Consideration of the threatening telephone call as an underlying offense was not in any way inconsistent with Byrd's plea agreement. The one-count information to which Byrd agreed to plead guilty describes the threatening phone call as an act performed in furtherance of the conspiracy.2 The Guidelines explain that "the offense of conviction" is "the offense conduct charged in the count of the indictment or information of which defendant was convicted," § 1B1.2(a), so the threatening telephone call was a part of Byrd's offense of conviction. Moreover, Byrd acknowledged during his plea allocution that he had made a threatening telephone call.


United States v. McCall, 915 F.2d 811 (2d Cir.1990), relied upon by Byrd, does not support his argument. In McCall, the court stated it was consistent with a plea agreement to look to a Guidelines section for an underlying offense based on the offense of conviction and facts alleged in the information. 915 F.2d at 815. The information in this case describes the threatening telephone call made by Byrd, and it was part of his offense of conviction. The enhancement of Byrd's sentence on the basis of underlying conduct did not deprive Byrd of the benefit of his plea bargain. By pleading guilty to a misdemeanor violation of 18 U.S.C. § 371, Byrd assured himself of a maximum sentence of one year. See United States v. Bos, 917 F.2d 1178, 1181 n. 2 (9th Cir.1990). The plea agreement offered no other guarantee as to sentence length, and Byrd stated during his plea allocution that he understood he could receive a sentence of up to one year in prison.



Byrd argues that making a threatening telephone call does not constitute an underlying offense covered by § 2A6.1 (Threatening Communications). Among the statutes to which § 2A6.1 applies is 18 U.S.C. § 875(c):


Whoever transmits in interstate or foreign commerce any communication containing ... any threat to injure the person of another, shall be fined not more than $1,000 or imprisoned not more than five years, or both.


The difference between Byrd's conduct and the conduct prohibited by 18 U.S.C. § 875(c) is that Byrd's threats were not transmitted in interstate or foreign commerce. Once jurisdiction is established over the offense of conviction, such jurisdictional requirements are irrelevant in computing a sentence. Bos, 917 F.2d at 1181. Thus, in this case 18 U.S.C. § 875(c) constitutes an underlying offense and § 2A6.1 was the appropriate Guidelines section to apply.

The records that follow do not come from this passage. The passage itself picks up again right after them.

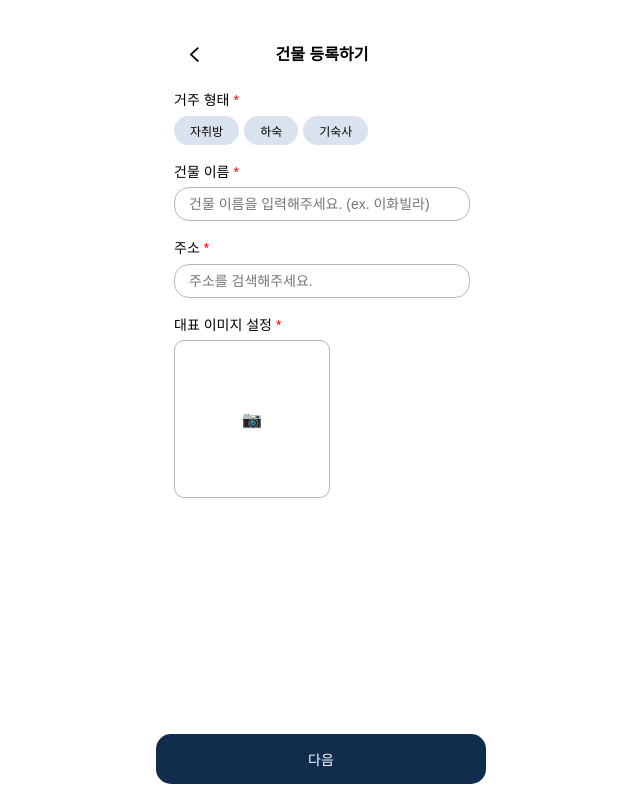
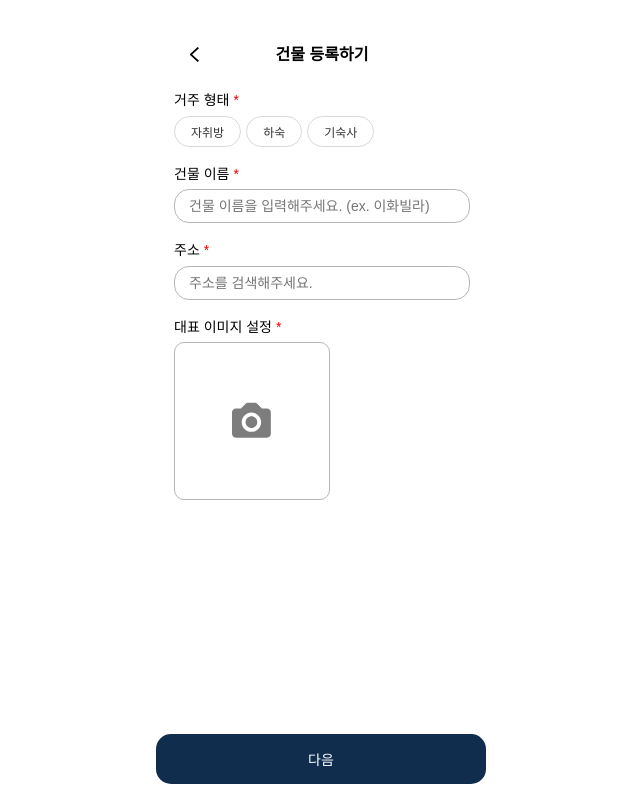
Before and after one commit to EFUB5-Stranger/Frontend, a Next.js app in the folder livin/: page /houses/new/step1 in a window 1280 px wide. Shown: the whole page, without its empty margins (318-958 px from the left). Built offline with nearby package versions, Linux system fonts and the light colour scheme.

Commit message:
feat: 사진올리기 기능 및 필터링 구현

```diff
--- a/livin/src/app/houses/new/step1/page.tsx
+++ b/livin/src/app/houses/new/step1/page.tsx
@@ -1,6 +1,10 @@
 "use client";
 import { useRouter } from "next/navigation";
 import styled from "styled-components";
+import { useState } from "react";
+interface ResidenceTypeProps {
+  $isSelected?: boolean;
+}
 
 const Wrapper = styled.div`
   max-width: 22.5rem;
@@ -72,23 +76,28 @@ const Required = styled.span`
 
 const ResidenceTypeGroup = styled.div`
   display: flex;
-  width: 12.625rem;
+
   gap: 0.3125rem;
   margin-bottom: 1rem;
 `;
 
-const ResidenceType = styled.button`
+const ResidenceType = styled.button<ResidenceTypeProps>`
+  width:flex;
   display: flex;
   padding: 0.375rem 1rem;
   justify-content: center;
   align-items: center;
   gap: 0.4375rem;
   border-radius: 1.25rem;
-  background: #dbe2ef;
-  border: none;
+  background-color: ${({ $isSelected }) => ($isSelected ? "#112D4E" : "transparent")};
+  color: ${({ $isSelected }) => ($isSelected ? "#FFFFFF" : "#333")};
+  border: 1px solid ${({ $isSelected }) => ($isSelected ? "#112D4E" : "#d9d9d9")};
   font-size: 0.75rem;
   font-family: 'Pretendard', sans-serif;
   cursor: pointer;
+  &:hover {
+    border-color: #112D4E;
+  }
 `;
 
 const InputBox = styled.input`
@@ -101,7 +110,7 @@ const InputBox = styled.input`
   margin-bottom: 1rem;
   box-sizing: border-box;
 `;
-const ImageUploadBox = styled.div`
+const ImageUploadBox = styled.label`
   width: 5.5rem;
   height: 5.5rem;
   padding: 2.125rem 2.0625rem;
@@ -111,8 +120,23 @@ const ImageUploadBox = styled.div`
   justify-content: center;
   align-items: center;
   margin-bottom: 2rem;
+   cursor: pointer;
+   overflow: hidden;
+  svg {
+    width: 40px;
+    height: 40px;
+    fill: #7d7d7d;
+  }
+`;
+const HiddenInput = styled.input`
+  display: none;
 `;
 
+const PreviewImage = styled.img`
+  width: 100%;
+  height: 100%;
+  object-fit: cover;
+`;
 const NextButton = styled.button`
   position: fixed;
   bottom: 1rem;
@@ -129,10 +153,25 @@ const NextButton = styled.button`
   font-size: 0.875rem;
   font-family: 'Pretendard', sans-serif;
   border: none;
+   cursor: pointer;
 `;
 
 export default function NewHouseStep1() {
   const router = useRouter();
+  const [selectedResidence, setSelectedResidence] = useState<string | null>(null);
+  const [preview, setPreview] = useState<string | null>(null);
+
+  const handleFileChange = (e: React.ChangeEvent<HTMLInputElement>) => {
+    const file = e.target.files?.[0];
+    if (file) {
+      const reader = new FileReader();
+      reader.onloadend = () => {
+        setPreview(reader.result as string);
+      };
+      reader.readAsDataURL(file);
+    }
+  };
+
 
   const handleNext = () => {
     router.push("/houses/new/step2");
@@ -152,9 +191,26 @@ export default function NewHouseStep1() {
 
         <Label>거주 형태<Required>*</Required></Label>
         <ResidenceTypeGroup>
-          <ResidenceType>자취방</ResidenceType>
-          <ResidenceType>하숙</ResidenceType>
-          <ResidenceType>기숙사</ResidenceType>
+          <ResidenceType
+            $isSelected={selectedResidence === "자취방"}
+            onClick={() => setSelectedResidence("자취방")}
+          >
+            자취방
+          </ResidenceType>
+
+          <ResidenceType
+            $isSelected={selectedResidence === "하숙"}
+            onClick={() => setSelectedResidence("하숙")}
+          >
+            하숙
+          </ResidenceType>
+
+          <ResidenceType
+            $isSelected={selectedResidence === "기숙사"}
+            onClick={() => setSelectedResidence("기숙사")}
+          >
+            기숙사
+          </ResidenceType>
         </ResidenceTypeGroup>
 
         <Label>건물 이름<Required>*</Required></Label>
@@ -165,7 +221,14 @@ export default function NewHouseStep1() {
 
         <Label>대표 이미지 설정<Required>*</Required></Label>
         <ImageUploadBox>
-          📷
+          {preview ? (
+        <PreviewImage src={preview} alt="preview" />
+      ) : (
+          <svg xmlns="http://www.w3.org/2000/svg" width="23" height="21" viewBox="0 0 23 21" fill="none">
+            <path d="M11.1664 7.81641C9.35071 7.81641 7.81641 9.35071 7.81641 11.1664C7.81641 12.9821 9.35071 14.5164 11.1664 14.5164C12.9821 14.5164 14.5164 12.9821 14.5164 11.1664C14.5164 9.35071 12.9821 7.81641 11.1664 7.81641Z" fill="#7D7D7D"/>
+            <path d="M20.1 3.35H17.2123L14.1895 0.327183C13.9801 0.117753 13.6961 6.32451e-05 13.4 0H8.93333C8.6372 6.32451e-05 8.35322 0.117753 8.14385 0.327183L5.12103 3.35H2.23333C1.00165 3.35 0 4.35165 0 5.58333V17.8667C0 19.0984 1.00165 20.1 2.23333 20.1H20.1C21.3317 20.1 22.3333 19.0984 22.3333 17.8667V5.58333C22.3333 4.35165 21.3317 3.35 20.1 3.35ZM11.1667 16.75C8.1405 16.75 5.58333 14.1928 5.58333 11.1667C5.58333 8.1405 8.1405 5.58333 11.1667 5.58333C14.1928 5.58333 16.75 8.1405 16.75 11.1667C16.75 14.1928 14.1928 16.75 11.1667 16.75Z" fill="#7D7D7D"/>
+          </svg>)}
+          <HiddenInput type="file" accept="image/*" onChange={handleFileChange} />
         </ImageUploadBox>
       </ScrollArea>
 
--- a/livin/src/app/houses/new/step2/page.tsx
+++ b/livin/src/app/houses/new/step2/page.tsx
@@ -63,6 +63,7 @@ const Label = styled.label`
   line-height: 1.4rem;
   margin-bottom: 0.25rem;
   display: block;
+
 `;
 
 const InputBox = styled.input`
@@ -74,6 +75,7 @@ const InputBox = styled.input`
   font-family: 'Pretendard', sans-serif;
   margin-bottom: 1rem;
   box-sizing: border-box;
+   cursor: pointer;
 `;
 
 const RadioGroup = styled.div`
@@ -81,6 +83,7 @@ const RadioGroup = styled.div`
   flex-direction: column;
   gap: 0.5rem;
   margin-bottom: 1rem;
+
 `;
 
 const RadioOption = styled.label`
@@ -90,6 +93,7 @@ const RadioOption = styled.label`
   font-size: 0.875rem;
   font-family: 'Pretendard', sans-serif;
   color: #000;
+
 `;
 
 const CheckboxGroup = styled.div`
@@ -118,6 +122,7 @@ const SubmitButton = styled.button`
   font-size: 0.875rem;
   font-family: 'Pretendard', sans-serif;
   border: none;
+   cursor: pointer;
 `;
 
 export default function NewHouseStep2() {
```
Also changed, not shown: livin/src/app/houses/page.tsx (+10 -3 lines), livin/src/components/SelectButton.tsx (+8 -3 lines).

Byrd argues he should not be held accountable for an underlying offense of making threatening telephone calls because this conduct is already covered by the base offense level of 10 set by § 2H1.3(a)(1). Section 2H1.3, however, applies to conduct other than communicating threats of physical harm, and § 2A6.1 governs threatening communications that are not made to deny federally protected rights. The Guidelines approach to offenses involving deprivations of civil rights is to use a base offense level of "2 plus the level applicable to any underlying offense" because the harm involved in such offenses stems both from the underlying conduct itself and the fact the underlying conduct is intended to deprive a person of federally protected rights. See U.S.S.G. Ch. 2, Pt. H, intro. comment. Byrd's suggested base offense level of 10, provided by § 2H1.3(a)(1), is a minimum that applies only when it is greater than 2 plus the offense level for any underlying offense. In computing a base offense level of 14, the district court correctly applied the Guidelines.




Section 1B1.2(a) provides:

Determine the offense guideline section in Chapter Two (Offense Conduct) most applicable to the offense of conviction (i.e., the offense conduct charged in the count of the indictment or information of which the defendant was convicted). Provided, however, in the case of a conviction by a plea of guilty or nolo contendere containing a stipulation that specifically establishes a more serious offense than the offense of conviction, determine the offense guideline section in Chapter Two most applicable to the stipulated offense.


An essential element of a conspiracy is an act performed in furtherance of the conspiracy. United States v. Penagos, 823 F.2d 346, 348 (9th Cir.1987)